That "new home" is a two foot wide and six foot long, nine inch raised bed located against a back fence on the east end of the Bird Back 40. I thought this would be more than enough room -- but our little "strawberry patch" soon gobbled up the extra space and began to "demand more." I have to hack this thing back regularly.
I should be handing out strawberry plants to unsuspecting friends and neighbors instead.
I'm not even sure of what this variety is -- except that it is an ever-bearing plant -- which means it produces all summer long. The berries that you see in the photo above? That was just the start of the harvest. I didn't realize it -- but I'd skipped quite a few ripened berries during the first harvest.
I also noticed ten to 12 developing strawberries right next to every strawberry that I harvested today.

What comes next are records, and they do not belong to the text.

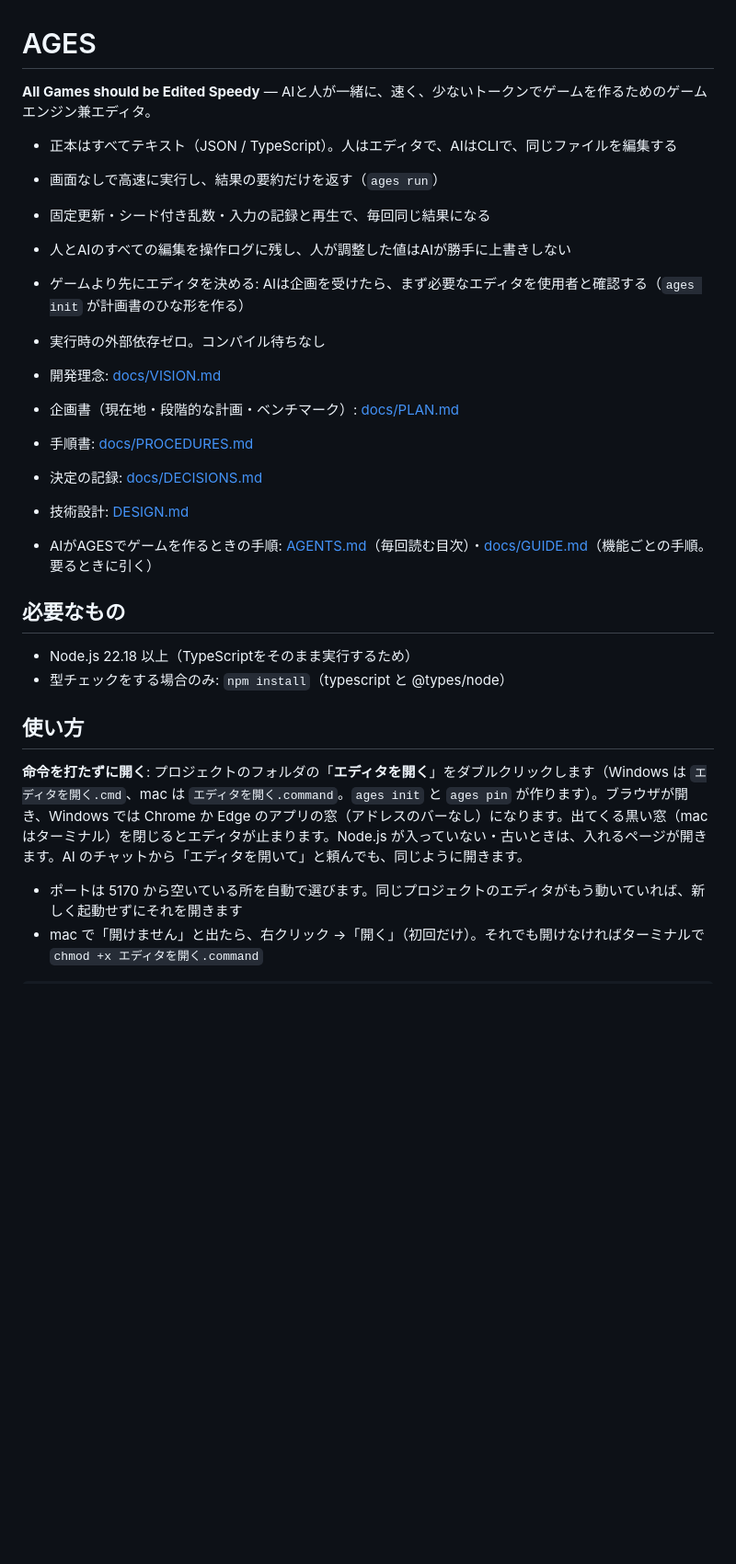
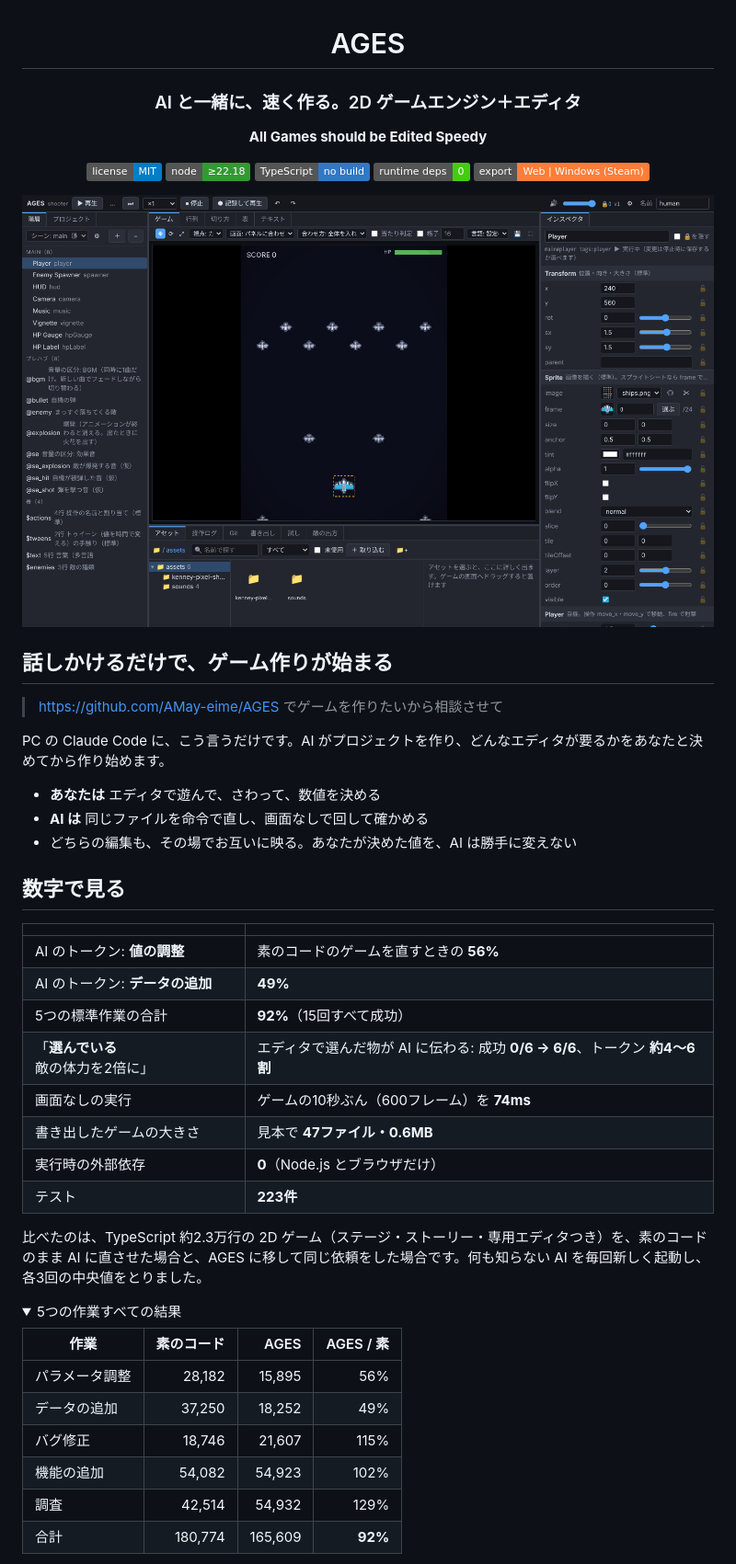
Before and after one commit to AMay-eime/AGES, a Markdown page: README.md, the part around one of its changes. Shown at 92% size. GitHub-like rendering; pictures changed too: docs/images/editor.png (added); folded sections open; badges without logos; blank space fills up the shorter version.

```diff
--- a/README.md
+++ b/README.md
@@ -1,29 +3,53 @@
 # AGES
 
-**All Games should be Edited Speedy** — AIと人が一緒に、速く、少ないトークンでゲームを作るためのゲームエンジン兼エディタ。
+### AI と一緒に、速く作る。2D ゲームエンジン＋エディタ
 
-- 正本はすべてテキスト（JSON / TypeScript）。人はエディタで、AIはCLIで、同じファイルを編集する
-- 画面なしで高速に実行し、結果の要約だけを返す（`ages run`）
-- 固定更新・シード付き乱数・入力の記録と再生で、毎回同じ結果になる
-- 人とAIのすべての編集を操作ログに残し、人が調整した値はAIが勝手に上書きしない
-- ゲームより先にエディタを決める: AIは企画を受けたら、まず必要なエディタを使用者と確認する（`ages init` が計画書のひな形を作る）
-- 実行時の外部依存ゼロ。コンパイル待ちなし
+**All Games should be Edited Speedy**
 
-- 開発理念: [docs/VISION.md](docs/VISION.md)
-- 企画書（現在地・段階的な計画・ベンチマーク）: [docs/PLAN.md](docs/PLAN.md)
-- 手順書: [docs/PROCEDURES.md](docs/PROCEDURES.md)
-- 決定の記録: [docs/DECISIONS.md](docs/DECISIONS.md)
-- 技術設計: [DESIGN.md](DESIGN.md)
-- AIがAGESでゲームを作るときの手順: [AGENTS.md](AGENTS.md)（毎回読む目次）・[docs/GUIDE.md](docs/GUIDE.md)（機能ごとの手順。要るときに引く）
+[![license MIT](https://img.shields.io/badge/license-MIT-blue)](LICENSE)
+![node 22.18+](https://img.shields.io/badge/node-%E2%89%A522.18-339933?logo=node.js&logoColor=white)
+![TypeScript](https://img.shields.io/badge/TypeScript-no%20build-3178C6?logo=typescript&logoColor=white)
+![runtime deps 0](https://img.shields.io/badge/runtime%20deps-0-brightgreen)
+![export Web | Windows](https://img.shields.io/badge/export-Web%20%7C%20Windows%20(Steam)-orange)
 
-## 必要なもの
+<img src="docs/images/editor.png" alt="AGES のエディタ。見本のシューティングを再生している" width="900">
 
-- Node.js 22.18 以上（TypeScriptをそのまま実行するため）
-- 型チェックをする場合のみ: `npm install`（typescript と @types/node）
+</div>
 
-## 使い方
+## 話しかけるだけで、ゲーム作りが始まる
 
-**命令を打たずに開く**: プロジェクトのフォルダの「**エディタを開く**」をダブルクリックします（Windows は `エディタを開く.cmd`、mac は `エディタを開く.command`。`ages init` と `ages pin` が作ります）。ブラウザが開き、Windows では Chrome か Edge のアプリの窓（アドレスのバーなし）になります。出てくる黒い窓（mac はターミナル）を閉じるとエディタが止まります。Node.js が入っていない・古いときは、入れるページが開きます。AI のチャットから「エディタを開いて」と頼んでも、同じように開きます。
+> https://github.com/AMay-eime/AGES でゲームを作りたいから相談させて
 
-- ポートは 5170 から空いている所を自動で選びます。同じプロジェクトのエディタがもう動いていれば、新しく起動せずにそれを開きます
-- mac で「開けません」と出たら、右クリック →「開く」（初回だけ）。それでも開けなければターミナルで `chmod +x エディタを開く.command`
+PC の Claude Code に、こう言うだけです。AI がプロジェクトを作り、どんなエディタが要るかをあなたと決めてから作り始めます。
+
+- **あなたは** エディタで遊んで、さわって、数値を決める
+- **AI は** 同じファイルを命令で直し、画面なしで回して確かめる
+- どちらの編集も、その場でお互いに映る。あなたが決めた値を、AI は勝手に変えない
+
+## 数字で見る
+
+| | |
+| --- | --- |
+| AI のトークン: **値の調整** | 素のコードのゲームを直すときの **56%** |
+| AI のトークン: **データの追加** | **49%** |
+| 5つの標準作業の合計 | **92%**（15回すべて成功） |
+| 「**選んでいる**敵の体力を2倍に」 | エディタで選んだ物が AI に伝わる: 成功 **0/6 → 6/6**、トークン **約4〜6割** |
+| 画面なしの実行 | ゲームの10秒ぶん（600フレーム）を **74ms** |
+| 書き出したゲームの大きさ | 見本で **47ファイル・0.6MB** |
+| 実行時の外部依存 | **0**（Node.js とブラウザだけ） |
+| テスト | **223件** |
+
+比べたのは、TypeScript 約2.3万行の 2D ゲーム（ステージ・ストーリー・専用エディタつき）を、素のコードのまま AI に直させた場合と、AGES に移して同じ依頼をした場合です。何も知らない AI を毎回新しく起動し、各3回の中央値をとりました。
+
+<details>
+<summary>5つの作業すべての結果</summary>
+
+| 作業 | 素のコード | AGES | AGES / 素 |
+| --- | ---: | ---: | ---: |
+| パラメータ調整 | 28,182 | 15,895 | 56% |
+| データの追加 | 37,250 | 18,252 | 49% |
+| バグ修正 | 18,746 | 21,607 | 115% |
+| 機能の追加 | 54,082 | 54,923 | 102% |
+| 調査 | 42,514 | 54,932 | 129% |
+| 合計 | 180,774 | 165,609 | **92%** |
+
```
Also changed, not shown: other parts of README.md (+132 -96 lines), docs/images/gizmo.png (added), docs/images/matrix.png (added), docs/images/table.png (added).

This tells me that our season is just now starting to get underway. I think we'll be harvesting berries for quite some time.

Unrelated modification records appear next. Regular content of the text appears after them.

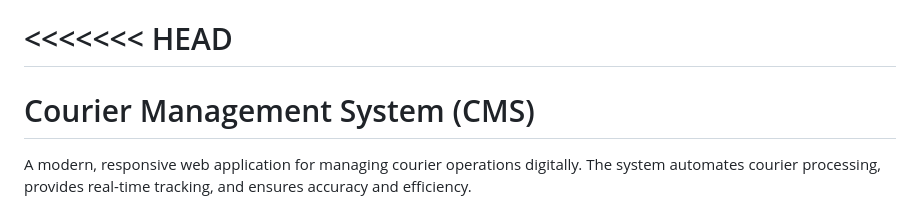
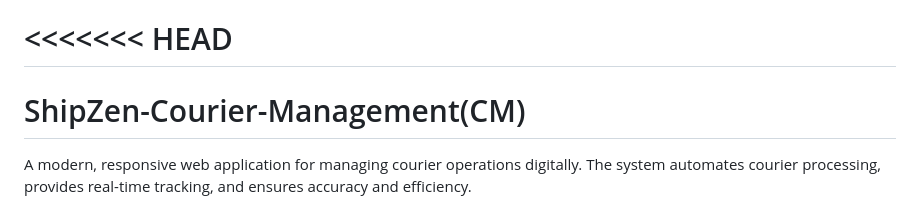
Before and after one commit to Mahendra1907/DBMS, a Markdown page: README.md, the part around the change. Rendered like a GitHub page.

```diff
--- a/README.md
+++ b/README.md
@@ -1,6 +1,6 @@
 <<<<<<< HEAD
 =======
-# Courier Management System (CMS)
+# ShipZen-Courier-Management(CM)
 
 A modern, responsive web application for managing courier operations digitally. The system automates courier processing, provides real-time tracking, and ensures accuracy and efficiency.
 
```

Please forgive the blurry photo to your right. My hand was shaking (with obvious excitement!). Our strawberry patch has never yielded quite this much before -- and what I like to call the "Hand of Venus" is playing dividends.
I told you this lady has a green thumb.
Venus had been battling an invasion of slugs in the strawberry patch earlier this spring. Although she battled back with cat food cans filled with cheap beer (slugs love beer) -- she couldn't fill them up fast enough -- or a spring rainstorm diluted things so much that the "beer barrier" was rendered inneffective.
She's recently turned to the organic practice of spreading egg shells in the strawberry patch -- a new one for me. Believe it or not -- it appears to be working wonders. There was a time when three out of five strawberries would show some kind of slug damage.
But since Venus started spreading eggshells? No damage whatsoever. I didn't find a single -- slug-spoiled strawberry during my hunting and gathering efforts this morning. Don't ask me how this works. I have no clue. But Bill Bird is a big fan of egg shells in the strawberry patch
And boy did I find some berries!
Combine those strawberries with some ripened June Pride peaches? You've got yourself one nice, sweet garden treat for breakfast. Although the June Pride peaches are disappointingly small this season -- they're still pretty darn good.
I'm not sure why the peach harvest is somewhat smaller this year. It might be the result of our cold spring. Or it just might be the year for smaller peaches. I'm not familiar enough yet with the June Pride variety to tell yet. This variety normally doesn't yield large, grapefruit sized peaches. But it's not supposed to yield plum-sized peaches either.
This year -- for some reason -- it is.
The neighborhood birds -- our "feathered friends" as we call them -- don't seem to mind much to our chagrin.
Stupid birds! Just when we need our hunter-killer cats for fruit protection efforts -- they suddenly choose to go on a diet. "No birds for us," they claim. "How bout refilling that cat food dish son?"
So -- what's new? This is the first year -- our third in our new and expansive North Natomas backyard -- that we've been able to actually combine fruit harvests. The strawberries were not ripening at the same time as the June Pride peaches last year -- probably due to the fact that they had just been transplanted into a new home.
But this year? We have strawberries. We have an eye-popping number of strawberries. I have a feeling that these harvest numbers will only continue to multiply exponentially in the coming years.